Low pressures are often measured in inches of water column or “WC. Like most units of measure, it has a very simple origin, in a water manometer 1″ of water column is literally the amount of force it takes to raise the column of water by 1”. While some water manometers (water tube) are still in use the vast majority are either dial or digital gauges that still use the same scale.
1 psi is equal to 27.71 inches of water column; this is why water column is most often used to measure pressures under 1 psi. These low pressures are most often read using a manometer or a magnahelic gauge.
When we measure water column with our tools it is calibrated at atmospheric pressure or the gauge scale instead of the absolute scale. This means that for a manometer or magnahelic to be properly used they MUST be recalibrated before each (many auto calibrate to zero) to compensate for changes in elevation and barometric pressure. At altitudes over 2000′ above sea you will also need to follow manufacturer recommendations to adjust the gas valve and even change orifice sizes in some cases due to the effect the lower atmospheric pressure has on the gas.
Gas pressure is usually measured in “wc, most commonly we set single stage appliances to 3.5” wc on natural gas and 11″wc on propane. This varies based on manufacture specs, combustion analysis and meter clocking tests. Always read the manufacturer specs.
We also use “WC to check air static pressure on systems. Static pressure is pressure that is exerted in all directions in a contained space, it is not the directional force of the air.
We use a manometer or a magnahelic and measure the negative air pressure in the system return side before the blower (and after the filter whenever possible) and the positive pressure supply air side directly after the blower. By calculating the differential you come up with the total external static in water column. For example, if the return static is -0.3″wc and the supply static is +0.2″wc the total static is 0.5” wc.
Many manometers and all magnahelic gauges (to my knowledge) have two ports so you can read the differential pressure all at once. This also comes in handy when reading/testing differential pressure on many furnace air pressure switches to ensure they make and break at the proper pressure.
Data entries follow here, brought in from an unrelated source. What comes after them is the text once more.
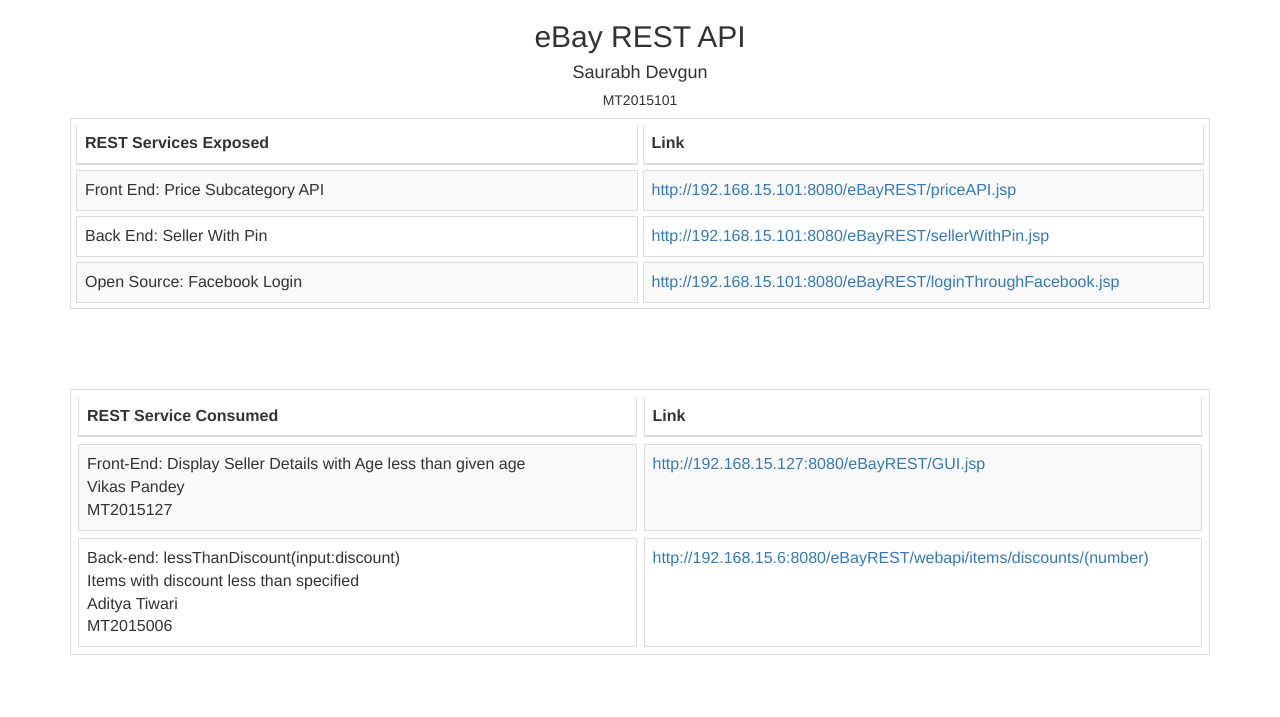
Repository: saurabh-devgun-iiitb/RESTProject
Page: http://localhost/eBayREST/
These files come from the project's save history. The page is drawn as it stood at one moment and after the next save; the edit follows.
The browser window is 1280 px wide. The pictures show the whole page.
The page is served by Tomcat 9.

Above is the page before, as saved 2016-07-23 10:01:26.

After the next save:
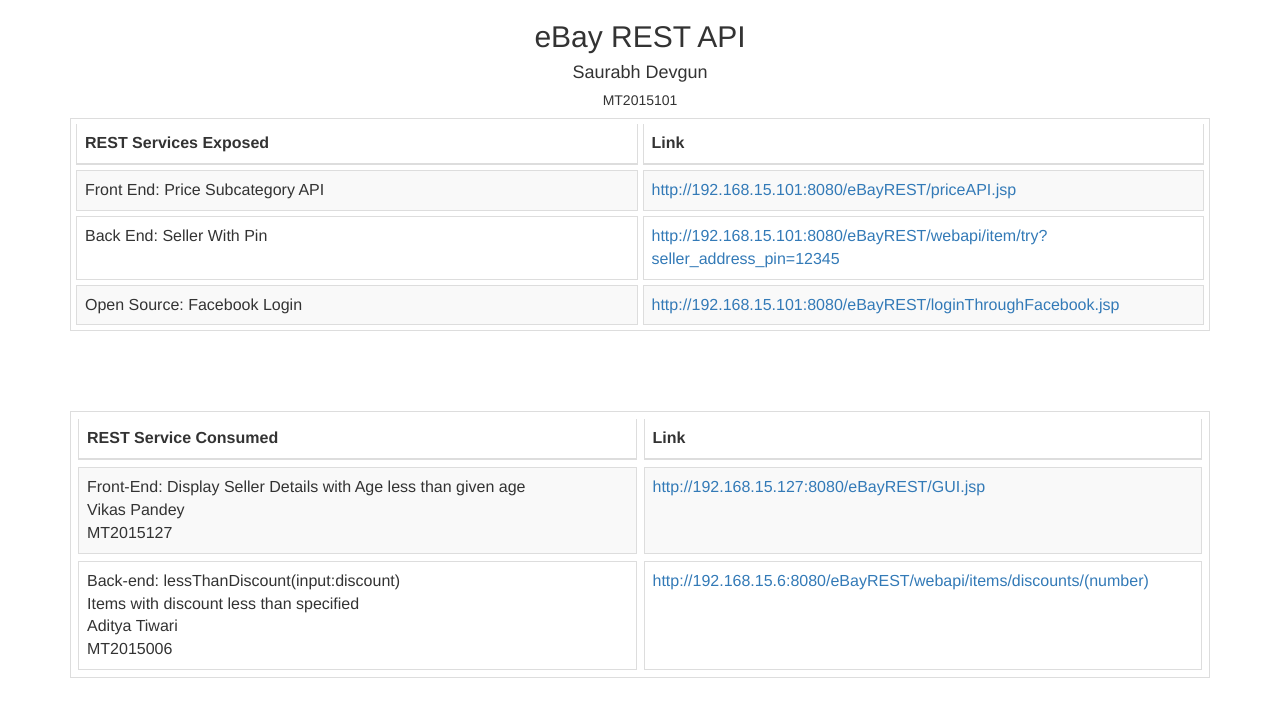
Saved 3 min 29 s later.
--- a/eBayREST/WebContent/index.jsp
+++ b/eBayREST/WebContent/index.jsp
@@ -34,7 +34,7 @@
         </tr>
         <tr>
           <td>Back End: Seller With Pin</td>
-          <td><a href="sellerWithPin.jsp">http://192.168.15.101:8080/eBayREST/sellerWithPin.jsp</a></td>
+          <td><a href="sellerWithPin.jsp">http://192.168.15.101:8080/eBayREST/webapi/item/try?seller_address_pin=12345</a></td>
         </tr>
         <tr>
           <td>Open Source: Facebook Login</td>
— Bryan Orr
Bryan Orr is a lifelong learner, proud technician and advocate for the HVAC/R Trade